About: Engineer making renewable energy products for African entrepreneurs.

Or CSWWCRB, for short.

Perhaps you've seen one or two in your hometown, or not at all. Recumbent bikes tend to have a (lets say) "mature" following as compared to it's traditional bike counterpart. Perhaps that's because 'bents are more expensive due to their comparatively low production volume. For this reason, you'll find a lot of people making home built 'bent frames and fairings.

For this project, I'm making a short wheelbase (SWB) 'bent on a very small budget and recycling components from other bikes in addition to a frame. I call it

The WidowMaker

I should mention, is an awesome site worth checking out ;) If it wasn't for encouraging words from the site (and meeting/talking with the man behind the site at Maker Faire) - I would have been weary about mounting a crank in wood :p

One day, I want to build an awesome 4x4 tandem battering ram :D

Step 1: Materials and Tools Used

1 Womens Beach Cruiser frame with rear wheel and coaster brake
Some pine 2x4
5 Bolts/nuts
18 washers
1 rear derailleur
Scrap .5" PVC and cement
Extra chain
20" wheel from a children's bike (optional)
1 piece crank from another donor bike (which also gave up chain and derailleur)

2 C Clamps
Adjustable Wrench
Drill and bits
Hole Saw
Chain Tool
Hammer (for removing BB cups)
Measuring tape (for measuring X-seam etc.)
Something straight and long (measuring tape works)

Crank puller (or go to your local bike shop and have them pull your crank - for the non 1 piece crank guys)

There won't be any hack sawing, welding or irreversible changes made to the frame to be converted ;)

Step 2: Measurements

First, measure your X-seam size.
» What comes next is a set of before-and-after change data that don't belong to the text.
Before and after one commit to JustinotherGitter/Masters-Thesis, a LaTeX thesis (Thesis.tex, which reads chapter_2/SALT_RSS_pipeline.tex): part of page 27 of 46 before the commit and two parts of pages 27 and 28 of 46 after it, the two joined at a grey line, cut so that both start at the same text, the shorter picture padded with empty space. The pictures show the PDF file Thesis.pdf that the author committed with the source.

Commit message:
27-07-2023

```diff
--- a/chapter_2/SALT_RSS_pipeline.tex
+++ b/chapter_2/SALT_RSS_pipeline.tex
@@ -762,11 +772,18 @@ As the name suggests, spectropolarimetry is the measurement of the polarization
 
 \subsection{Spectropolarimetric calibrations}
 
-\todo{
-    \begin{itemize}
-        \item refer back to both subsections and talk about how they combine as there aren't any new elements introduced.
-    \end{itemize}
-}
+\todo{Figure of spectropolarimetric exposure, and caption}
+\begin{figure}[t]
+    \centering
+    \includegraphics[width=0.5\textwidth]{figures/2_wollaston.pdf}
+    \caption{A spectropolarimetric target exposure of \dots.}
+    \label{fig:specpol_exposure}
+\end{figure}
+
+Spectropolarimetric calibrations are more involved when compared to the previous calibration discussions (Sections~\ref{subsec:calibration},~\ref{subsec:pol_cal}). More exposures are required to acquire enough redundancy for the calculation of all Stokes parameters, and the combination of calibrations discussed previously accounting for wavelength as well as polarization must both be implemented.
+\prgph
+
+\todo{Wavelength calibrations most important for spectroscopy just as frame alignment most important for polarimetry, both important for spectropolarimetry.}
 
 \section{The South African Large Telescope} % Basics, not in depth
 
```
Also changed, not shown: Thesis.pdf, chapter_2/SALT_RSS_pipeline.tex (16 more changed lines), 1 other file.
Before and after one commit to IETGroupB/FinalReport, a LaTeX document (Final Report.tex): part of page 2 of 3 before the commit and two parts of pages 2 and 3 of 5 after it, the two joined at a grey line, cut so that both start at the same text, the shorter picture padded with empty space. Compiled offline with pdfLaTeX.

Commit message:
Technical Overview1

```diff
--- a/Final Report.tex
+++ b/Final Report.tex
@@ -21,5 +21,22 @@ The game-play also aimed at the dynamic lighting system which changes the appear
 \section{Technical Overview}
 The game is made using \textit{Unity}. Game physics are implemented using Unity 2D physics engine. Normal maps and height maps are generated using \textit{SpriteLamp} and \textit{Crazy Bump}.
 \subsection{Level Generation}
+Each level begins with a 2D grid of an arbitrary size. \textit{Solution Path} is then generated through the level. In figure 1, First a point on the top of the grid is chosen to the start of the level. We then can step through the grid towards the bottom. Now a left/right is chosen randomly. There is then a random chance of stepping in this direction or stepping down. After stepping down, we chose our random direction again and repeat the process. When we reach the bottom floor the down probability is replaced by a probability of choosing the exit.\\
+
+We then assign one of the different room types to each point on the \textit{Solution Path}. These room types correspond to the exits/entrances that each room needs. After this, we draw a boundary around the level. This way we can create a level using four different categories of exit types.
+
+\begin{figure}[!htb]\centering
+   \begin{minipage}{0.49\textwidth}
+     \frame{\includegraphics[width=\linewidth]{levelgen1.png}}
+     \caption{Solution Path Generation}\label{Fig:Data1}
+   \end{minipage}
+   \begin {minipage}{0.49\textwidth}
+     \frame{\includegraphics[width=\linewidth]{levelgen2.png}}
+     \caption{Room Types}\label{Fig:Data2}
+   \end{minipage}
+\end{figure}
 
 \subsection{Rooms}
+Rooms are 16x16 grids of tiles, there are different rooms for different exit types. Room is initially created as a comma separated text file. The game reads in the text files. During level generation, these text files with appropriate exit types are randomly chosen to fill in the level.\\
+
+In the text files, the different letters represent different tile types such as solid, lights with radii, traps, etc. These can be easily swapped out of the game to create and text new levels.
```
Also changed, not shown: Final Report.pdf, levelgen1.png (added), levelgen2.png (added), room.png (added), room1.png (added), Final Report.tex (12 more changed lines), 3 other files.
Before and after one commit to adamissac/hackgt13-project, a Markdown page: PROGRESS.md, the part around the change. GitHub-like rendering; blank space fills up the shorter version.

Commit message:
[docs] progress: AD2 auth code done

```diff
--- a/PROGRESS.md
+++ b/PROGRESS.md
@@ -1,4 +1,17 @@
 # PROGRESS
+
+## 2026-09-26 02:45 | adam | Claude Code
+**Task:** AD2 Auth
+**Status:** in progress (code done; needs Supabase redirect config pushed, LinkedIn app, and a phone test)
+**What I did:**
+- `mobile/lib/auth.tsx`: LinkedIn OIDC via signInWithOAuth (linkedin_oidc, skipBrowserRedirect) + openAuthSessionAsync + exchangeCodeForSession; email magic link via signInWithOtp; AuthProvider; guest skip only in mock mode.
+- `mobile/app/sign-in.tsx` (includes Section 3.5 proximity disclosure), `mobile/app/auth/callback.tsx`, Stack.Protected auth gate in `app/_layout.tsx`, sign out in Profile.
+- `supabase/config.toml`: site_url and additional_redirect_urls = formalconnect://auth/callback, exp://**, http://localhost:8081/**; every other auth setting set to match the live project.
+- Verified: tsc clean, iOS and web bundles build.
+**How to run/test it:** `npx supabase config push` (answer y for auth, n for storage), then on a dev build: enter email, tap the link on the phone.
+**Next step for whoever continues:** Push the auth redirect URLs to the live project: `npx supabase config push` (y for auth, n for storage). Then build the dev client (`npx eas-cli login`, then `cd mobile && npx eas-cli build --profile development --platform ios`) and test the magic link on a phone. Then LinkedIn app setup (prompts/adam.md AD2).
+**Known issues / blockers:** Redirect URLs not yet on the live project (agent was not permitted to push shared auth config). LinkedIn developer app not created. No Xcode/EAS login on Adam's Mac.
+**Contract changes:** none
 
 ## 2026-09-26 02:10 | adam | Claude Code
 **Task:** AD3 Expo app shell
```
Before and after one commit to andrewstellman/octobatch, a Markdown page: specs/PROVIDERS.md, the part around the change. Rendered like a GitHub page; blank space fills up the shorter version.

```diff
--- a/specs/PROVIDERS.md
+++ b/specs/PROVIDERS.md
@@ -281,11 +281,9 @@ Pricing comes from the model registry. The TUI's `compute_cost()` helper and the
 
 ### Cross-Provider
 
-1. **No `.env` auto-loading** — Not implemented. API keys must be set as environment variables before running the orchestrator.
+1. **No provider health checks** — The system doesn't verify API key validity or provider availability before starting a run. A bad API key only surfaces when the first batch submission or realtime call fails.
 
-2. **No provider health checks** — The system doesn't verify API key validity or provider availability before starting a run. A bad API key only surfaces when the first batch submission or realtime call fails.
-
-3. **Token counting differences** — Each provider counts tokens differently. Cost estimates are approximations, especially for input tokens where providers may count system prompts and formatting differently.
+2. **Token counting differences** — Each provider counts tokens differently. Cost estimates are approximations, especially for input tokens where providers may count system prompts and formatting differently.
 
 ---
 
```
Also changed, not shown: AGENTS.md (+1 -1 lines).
X-seam is the distance from your back to your feet in a recumbent (sitting) position. The best way to do this is to sit upright against a wall with your feet outstretched and measure the distance from the wall to your feet.

Alternativly, you can use two chairs. Sit upright in one chair and place your feet on the seat of another chair. Have an assistant push the second chair until your feet reach them. Then measure the distance between the seat backs.

This measurement simulates the distance between your seat and the furthest point on the crank.

Step 3: Harvesting

You'll need:
1 piece crank and BB cups. You'll find these on most cheap American bikes.
Hanger mount derailleur (likely found on a bike with a 1 piece crank)
Chain How to Use a Chain Tool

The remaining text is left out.